One of these highly valuable coins is the Walking Liberty Half Dollar, which was first produced during the early parts of the 20th century. Though these coins have since had their production ceased, they are still incredibly valuable in the eyes of collectors.
For coins that are from the early 1900s, collectors are always going to first concern themselves with the overall condition of the coin. These coins are nearly a century old, so they have had ample opportunities to become worn and damaged. For this reason, you will see collectors analyze every facet of these coins looking for any and all imperfections.
For most people, the most sensible option is to send the coin away for grading. Grading is a process done by a professional company and is often a costly process. Understanding that not everyone has the money to send coins away for grading, we have provided below a listing of different popular coin grades as well as their characteristics.
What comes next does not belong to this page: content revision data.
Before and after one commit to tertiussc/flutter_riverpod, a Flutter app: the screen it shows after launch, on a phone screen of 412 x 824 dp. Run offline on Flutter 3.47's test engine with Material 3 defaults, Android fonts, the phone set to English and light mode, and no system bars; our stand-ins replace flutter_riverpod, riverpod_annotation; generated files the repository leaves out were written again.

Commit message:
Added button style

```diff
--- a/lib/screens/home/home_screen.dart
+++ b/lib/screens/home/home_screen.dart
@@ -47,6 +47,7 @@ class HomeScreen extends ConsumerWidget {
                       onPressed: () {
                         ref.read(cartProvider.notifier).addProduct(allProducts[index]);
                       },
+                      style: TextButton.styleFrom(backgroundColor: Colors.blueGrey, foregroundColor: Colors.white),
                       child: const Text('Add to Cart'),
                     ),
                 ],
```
Uncirculated: A coin that is graded as being Uncirculated is one that spent absolutely no time being exchanged. These coins will have been perfectly preserved over the years and will show absolutely no signs of wear and tear. These coins are some of the most sought after by collectors and are also some of the most expensive.
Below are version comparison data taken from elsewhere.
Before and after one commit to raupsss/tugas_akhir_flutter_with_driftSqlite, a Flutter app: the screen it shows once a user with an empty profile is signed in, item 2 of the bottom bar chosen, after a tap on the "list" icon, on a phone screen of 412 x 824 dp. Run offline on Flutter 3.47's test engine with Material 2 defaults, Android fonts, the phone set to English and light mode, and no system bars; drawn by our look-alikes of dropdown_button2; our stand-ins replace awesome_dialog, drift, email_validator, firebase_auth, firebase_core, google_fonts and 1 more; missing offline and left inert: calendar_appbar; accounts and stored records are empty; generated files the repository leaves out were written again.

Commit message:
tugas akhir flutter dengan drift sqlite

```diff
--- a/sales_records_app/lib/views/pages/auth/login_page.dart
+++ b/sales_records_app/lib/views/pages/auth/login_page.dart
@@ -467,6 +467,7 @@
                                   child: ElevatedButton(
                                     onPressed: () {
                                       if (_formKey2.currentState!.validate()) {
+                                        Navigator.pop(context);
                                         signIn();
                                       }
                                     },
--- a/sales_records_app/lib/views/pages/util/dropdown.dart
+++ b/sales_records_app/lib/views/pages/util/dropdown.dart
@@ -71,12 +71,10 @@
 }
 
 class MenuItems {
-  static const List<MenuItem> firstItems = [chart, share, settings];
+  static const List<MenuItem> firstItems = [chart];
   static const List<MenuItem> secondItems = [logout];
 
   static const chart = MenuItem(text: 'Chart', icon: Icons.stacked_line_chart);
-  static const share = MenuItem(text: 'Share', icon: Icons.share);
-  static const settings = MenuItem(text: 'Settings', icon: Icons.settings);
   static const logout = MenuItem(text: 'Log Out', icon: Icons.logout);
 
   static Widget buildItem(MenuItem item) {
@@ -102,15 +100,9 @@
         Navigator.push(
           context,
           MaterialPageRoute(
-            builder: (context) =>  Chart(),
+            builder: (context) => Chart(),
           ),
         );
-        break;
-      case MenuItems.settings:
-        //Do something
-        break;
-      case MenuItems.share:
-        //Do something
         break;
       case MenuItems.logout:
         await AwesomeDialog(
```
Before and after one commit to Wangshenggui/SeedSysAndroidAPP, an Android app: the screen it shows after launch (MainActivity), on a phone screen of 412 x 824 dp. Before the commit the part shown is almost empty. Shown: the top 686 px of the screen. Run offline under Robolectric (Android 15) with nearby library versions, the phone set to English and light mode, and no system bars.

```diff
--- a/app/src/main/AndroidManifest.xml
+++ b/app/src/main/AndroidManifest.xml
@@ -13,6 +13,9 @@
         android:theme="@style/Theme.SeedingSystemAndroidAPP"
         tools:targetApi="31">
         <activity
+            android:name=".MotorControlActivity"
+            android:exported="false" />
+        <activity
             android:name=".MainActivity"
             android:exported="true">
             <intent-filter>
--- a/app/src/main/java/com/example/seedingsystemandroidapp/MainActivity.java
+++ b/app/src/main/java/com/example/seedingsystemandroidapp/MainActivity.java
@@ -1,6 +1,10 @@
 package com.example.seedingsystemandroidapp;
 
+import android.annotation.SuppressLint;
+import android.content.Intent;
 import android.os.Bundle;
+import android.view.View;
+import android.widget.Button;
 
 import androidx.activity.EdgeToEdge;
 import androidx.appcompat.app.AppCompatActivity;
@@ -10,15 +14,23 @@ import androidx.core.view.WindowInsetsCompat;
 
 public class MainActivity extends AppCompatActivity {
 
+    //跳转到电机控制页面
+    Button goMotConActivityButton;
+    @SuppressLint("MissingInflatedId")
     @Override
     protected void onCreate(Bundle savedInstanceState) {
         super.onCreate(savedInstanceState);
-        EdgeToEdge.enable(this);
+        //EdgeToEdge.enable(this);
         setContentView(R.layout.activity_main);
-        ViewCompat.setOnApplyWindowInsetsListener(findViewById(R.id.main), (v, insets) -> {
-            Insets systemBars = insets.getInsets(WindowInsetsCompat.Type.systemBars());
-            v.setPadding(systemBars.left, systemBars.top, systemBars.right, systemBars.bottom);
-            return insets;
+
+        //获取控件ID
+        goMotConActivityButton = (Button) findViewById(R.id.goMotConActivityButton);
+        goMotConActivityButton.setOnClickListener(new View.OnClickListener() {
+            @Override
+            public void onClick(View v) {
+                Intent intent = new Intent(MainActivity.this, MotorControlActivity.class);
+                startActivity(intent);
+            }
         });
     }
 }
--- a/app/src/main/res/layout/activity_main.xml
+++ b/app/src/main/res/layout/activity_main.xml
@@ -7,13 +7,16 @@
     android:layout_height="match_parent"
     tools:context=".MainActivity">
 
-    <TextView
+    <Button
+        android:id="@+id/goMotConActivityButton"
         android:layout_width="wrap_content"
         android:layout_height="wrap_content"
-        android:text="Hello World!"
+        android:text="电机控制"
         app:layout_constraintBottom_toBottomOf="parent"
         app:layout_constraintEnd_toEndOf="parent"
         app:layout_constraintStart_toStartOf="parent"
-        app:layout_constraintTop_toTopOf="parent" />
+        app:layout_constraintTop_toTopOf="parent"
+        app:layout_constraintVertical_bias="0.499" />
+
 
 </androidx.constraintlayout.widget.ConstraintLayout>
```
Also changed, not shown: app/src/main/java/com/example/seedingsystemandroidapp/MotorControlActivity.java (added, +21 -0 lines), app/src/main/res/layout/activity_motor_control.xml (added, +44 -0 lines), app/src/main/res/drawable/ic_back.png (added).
Extremely Fine: A coin that is graded as being Extremely Fine has spent almost no time at all in circulation. These coins will have some extremely light signs of wear and tear, but this much will only be visible under close inspection. All in all, these coins are in great shape.
Fine: Fine is the grade given to coins that have been circulated for an extended period of time. Though they were in circulation for quite some time, they have not incurred much severe damage. Apart from consistent, light scratching, Fine coins will have very few other noticeable signs of wear. These coins are a great addition to any collection and are affordable for most collectors too.
Good: Good is the worst possible coin grade that exists, and is used to describe coins that have been extremely damaged. These coins will have ample signs of wear that will include chipping, bending, and many other signs of damage. These coins may not be the most desirable in the eyes of collectors, but are definitely affordable.
If you are trying to accurately price a 1929 Walking Liberty Half Dollar, there are a few things that you must first consider. For one, the condition the coin is in means everything to collectors, so you can bet that the most well-preserved coins are going to sell for higher prices. Secondly, because multiple types of Half Dollars were minted every year the type of coin you possess is also going to play into the price. A chart below will give you a better understanding of how much you can expect to pay for a Half Dollar given its condition and type.
1929 Walking Liberty Half Dollar
|1929 Walking Liberty Half Dollar (D)||$13||$18||$100||$190|
|1929 Walking Liberty Half Dollar (S)||$13||$18||$115||$230||Source: Red Book|